The repatriation of objects is an increasingly urgent debate in the art world, one with historic political and cultural implications. France’s attempt to redress wrongs from its colonial past is a valuable part of this conversation — yet it highlights a confluence of legal and moral complexities that span international jurisdictions, the historical fluidity of national borders and controversy over deaccessions from public collections.
Should objects be displayed in their place of origin, or held in encyclopaedic institutions such as Quai Branly and the British Museum; who owns cultural property, or heritage; and how do we discuss the difference between ‘cultural nationalism’ — where objects are considered the unique heritage of one nation or group — and the universally shared inheritance of ‘cultural internationalism’? These questions are central to the Restitution and Repatriation component of Christie’s Education’s online course Art Law, a six-week online programme introducing legal practice in key regions of the art world.
The session, which focuses on the legal and cultural definitions of these concepts alongside national and international legislation and its limitations, also includes an discussion with Anne-Sophie Nardon, a founding partner of the law firm Borghese Associés.

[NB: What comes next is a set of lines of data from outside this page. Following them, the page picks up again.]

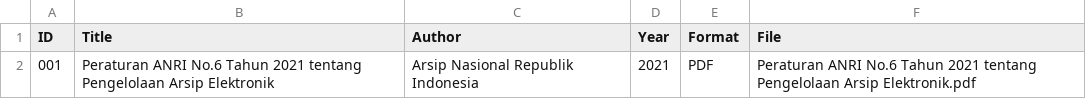
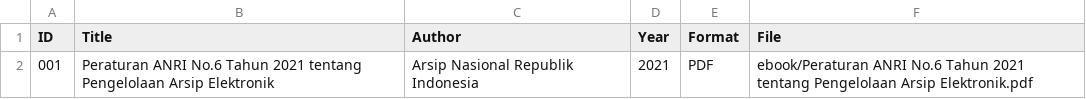
Before and after one commit to ardiyantirahma/perpustakaandigital, a CSV file: metadata /metadata.csv, drawn as a sheet.

Commit message:
Update metadata.csv

```diff
--- a/metadata /metadata.csv
+++ b/metadata /metadata.csv
@@ -1,2 +1,2 @@
 ID,Title,Author,Year,Format,File
-001, Peraturan ANRI No.6 Tahun 2021 tentang Pengelolaan Arsip Elektronik, Arsip Nasional Republik Indonesia, 2021, PDF, Peraturan ANRI No.6 Tahun 2021 tentang Pengelolaan Arsip Elektronik.pdf
+001, Peraturan ANRI No.6 Tahun 2021 tentang Pengelolaan Arsip Elektronik, Arsip Nasional Republik Indonesia, 2021, PDF, ebook/Peraturan ANRI No.6 Tahun 2021 tentang Pengelolaan Arsip Elektronik.pdf
```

An active member of art law and cultural heritage committees in France and abroad, she has represented artists, collectors and art dealers in cases of theft and illicit trafficking.
Throughout history there have been many instances of the theft and displacement of cultural heritage committed by numerous nations and individuals, with claims often relating to periods of colonialism, war or foreign occupation. A high-profile example, and one that has entered public discourse, is the Parthenon Marbles in the British Museum. The 1801 removal by Thomas Bruce, 7th Earl of Elgin, was conducted with permission from the Turkish government while Greece was under Ottoman rule. Since 1816, they have been housed in the British Museum, despite a formal request by Greece for their return as an essential part of the nation’s heritage.
This request was denied by the museum’s trustees, citing the Marbles’ legal export at the time and their status in the collection: ‘the Parthenon sculptures in London are an important representation of ancient Athenian civilisation in the context of world history. Each year millions of visitors, free of charge…gain insight into how ancient Greece influenced — and was influenced by — the other civilisations that it encountered.’
The Parthenon Marbles bring into sharp relief the problem of repatriation, one rarely defined solely in the law. Like many other examples there is often an impassioned moral discourse but rarely a clear legal one. And where repatriation is the return of a cultural object to a nation state, it’s important to also think about restitution: the return of a cultural object to an individual or group. In 2006, Christie’s facilitated the private sale of Gustav Klimt’s Portrait of Adele Bloch-Bauer I for $135m, at the time a record price for a painting. The sale and subsequent auction of four other paintings by the artist followed a notable restitution case brought against the Austrian government, which had claimed ownership of the works stolen by Nazi authorities following the Anschluss.
Christie’s Chairman Emeritus Stephen Lash knew the litigant Maria Altmann well and had a ringside seat as she fought a successful battle to reclaim her family’s property, which was later dramatised in the 2015 film Woman in Gold. ‘The uniqueness of the Altmann case is that it was so large and so significant that it created huge public awareness, and that in itself is very important,’ he says, also calling for a broader global effort to assist similar claims. ‘What is lacking in the restitution world — I think it’s gradually being addressed — is a consolidated database documenting the history of works of art in every museum in the world.’
‘If objects could speak, what stories would they tell?’ reflects Lash. ‘Those Klimts would speak volumes.’ The world’s museums are whispering galleries of histories, memories and cultures — how nations choose to display their collections and where they should be held will play an increasingly significant role in framing the purpose and ownership of our collective heritage.